But Butler, dismissing a scenario Bush and his top aides describe as one reason to strike Iraq pre-emptively, said he has never seen evidence that Saddam has shared weapons of mass destruction with terrorist groups. Butler said he suspects that "Saddam would be reluctant to share with others what he believes to be an indelible source of his power."
Butler criticized Rumsfeld's comments as "overstated" and said they sounded as if the defense secretary made them "to justify a coming invasion." He suggested that diplomacy should be given a final chance, with the United States and Russia telling Iraqi leaders to accept unconditional weapons inspections "or you're toast."
Others emphasized the risks of delaying action, noting that the United States would likely never get conclusive proof of Saddam's weapons stockpiles or forewarning of his intentions.

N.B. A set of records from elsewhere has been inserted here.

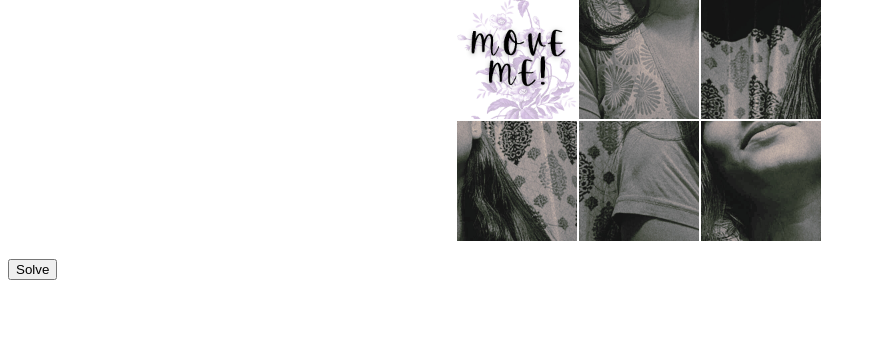
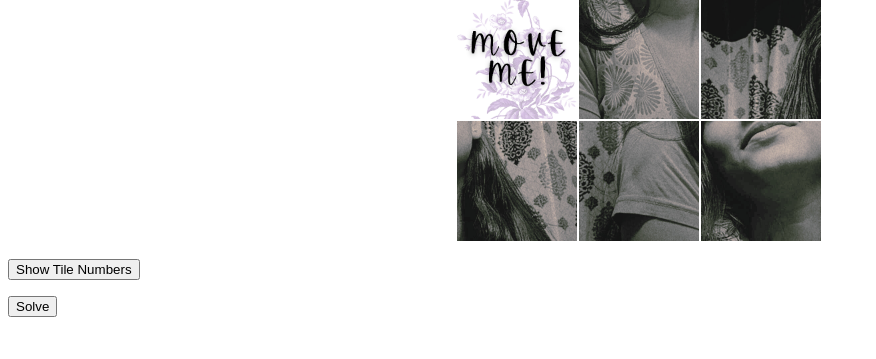
Before and after one commit to Zad-100/Nightingale_Gift_Box-PassCode_Revealer, a Django app: page /slider-puzzle/ in a window 1280 px wide. Shown: the part 334-693 px from the top of the page, without its empty margins (0-876 px from the left). Run offline with Django 4.2, Linux system fonts and the light colour scheme.

Commit message:
Added a show tile numbers functionality as a part of the hint system.

```diff
--- a/puzzles/static/puzzles/css/sliderPuzzle.css
+++ b/puzzles/static/puzzles/css/sliderPuzzle.css
@@ -32,6 +32,16 @@
 
 #tile-9 {
     background-image: url('../images/slices/slice_moveme.png');
+}
+
+.tile-number {
+    display: none; /* Hide the tile number initially */
+    width: 100%;
+    height: 100%;
+    font-size: 1.5em;
+    color: white;
+    text-align: -webkit-center;
+    background-color: rgba(0, 0, 0, 0.3);
 }
 
 
--- a/puzzles/static/puzzles/js/sliderPuzzle.js
+++ b/puzzles/static/puzzles/js/sliderPuzzle.js
@@ -8,6 +8,9 @@ document.addEventListener("DOMContentLoaded", function() {
 
     // Get the blank tile element
     const blankTile = document.querySelector(".blank");
+
+    // Initialise the "show numbers" boolean as false
+    let showNumbers = false;
 
 
     // The board should be solvable. So check for solvability and
@@ -101,6 +104,8 @@ document.addEventListener("DOMContentLoaded", function() {
             document.querySelector(".board").style.display = "none";
             // Hide the solve button
             document.querySelector("#solve-button").style.display = "none";
+            // Hide the show-numbers button
+            document.querySelector("#show-numbers-button").style.display = "none";
             // Create a div for the full picture element
             const completeImage = document.createElement('div');
             // Add class to style the image
@@ -139,6 +144,7 @@ document.addEventListener("DOMContentLoaded", function() {
         } // end if
     }); // end EventListener
 
+
     // Add an event listener to the solve button to listen for clicks
     document.querySelector("#solve-button").addEventListener("click",
                                                               solvePuzzle);
@@ -156,4 +162,25 @@ document.addEventListener("DOMContentLoaded", function() {
     } // end function solvePuzzle()
 
     shuffleTiles() // initialise board by shuffling tiles
+
+
+    // Add an event listener to the show numbers button to listen for clicks
+    document.getElementById("show-numbers-button").addEventListener("click",
+                                                    function() {
+        // Toggle the showNumbers boolean
+        showNumbers = !showNumbers;
+        // Call the function to show/hide the numbers
+        updateNumberOverlay();
+    }); // end EventListener
+
+    function updateNumberOverlay() {
+        const numberElements = document.querySelectorAll('.tile-number');
+        numberElements.forEach(element => {
+            if (showNumbers) {
+                element.style.display = "block";
+            } else {
+                element.style.display = "none";
+            }
+        }); // end forEach
+    } // end function updateNumberOverlay()
 });
--- a/puzzles/templates/puzzles/slider_puzzle.html
+++ b/puzzles/templates/puzzles/slider_puzzle.html
@@ -36,18 +36,41 @@
     the <i>Move Me</i> tile.
   </p>
 
-  <div id="sliderPuzzleContainer", class="board">
+  <div class="board" id="sliderPuzzleContainer">
     <!-- The slider puzzle grid will be rendered here via JavaScript -->
-    <div class="tile" data-order="1" id="tile-1"></div>
-    <div class="tile" data-order="2" id="tile-2"></div>
-    <div class="tile" data-order="3" id="tile-3"></div>
-    <div class="tile" data-order="4" id="tile-4"></div>
-    <div class="tile" data-order="5" id="tile-5"></div>
-    <div class="tile" data-order="6" id="tile-6"></div>
-    <div class="tile" data-order="7" id="tile-7"></div>
-    <div class="tile" data-order="8" id="tile-8"></div>
+    <div class="tile" data-order="1" id="tile-1">
+      <span class="tile-number">1</span>
+    </div>
+    <div class="tile" data-order="2" id="tile-2">
+      <span class="tile-number">2</span>
+    </div>
+    <div class="tile" data-order="3" id="tile-3">
+      <span class="tile-number">3</span>
+    </div>
+    <div class="tile" data-order="4" id="tile-4">
+      <span class="tile-number">4</span>
+    </div>
+    <div class="tile" data-order="5" id="tile-5">
+      <span class="tile-number">5</span>
+    </div>
+    <div class="tile" data-order="6" id="tile-6">
+      <span class="tile-number">6</span>
+    </div>
+    <div class="tile" data-order="7" id="tile-7">
+      <span class="tile-number">7</span>
+    </div>
+    <div class="tile" data-order="8" id="tile-8">
+      <span class="tile-number">8</span>
+    </div>
     <div class="tile blank" data-order="9" id="tile-9"></div>
   </div>
+
+  <!--Create a button which toggles the tile numbers-->
+  <p>
+    <button type="button" id="show-numbers-button">
+      Show Tile Numbers
+    </button>
+  </p>
 
   <!--Create a solve button for debugging-->
   <p>
```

Asked by Sen. Chuck Hagel, R-Neb., whether the policy of containing Saddam has exhausted its usefulness, former Iraqi nuclear engineer Khidhir Hamza replied: "Iraq is working to defeat containment and in the end, it will achieve its purpose." Hamza defected in 1995.
Military strategist Anthony Cordesman of the Center for Strategic and International Studies, a Washington public policy group, said the administration may never get the "smoking gun" it needs to convince European and Arab allies of the wisdom of an invasion.
"I think we have to be prepared for the fact that if we do this, it will in many ways be our first pre-emptive war," said Cordesman.
Others, including former U.S. diplomat and weapons inspector Robert Gallucci, the dean of the School of Foreign Service at Georgetown University, suggested that an invasion might bring about the scenario officials fear — Saddam using weapons of mass destruction in a last-ditch bid to maintain power.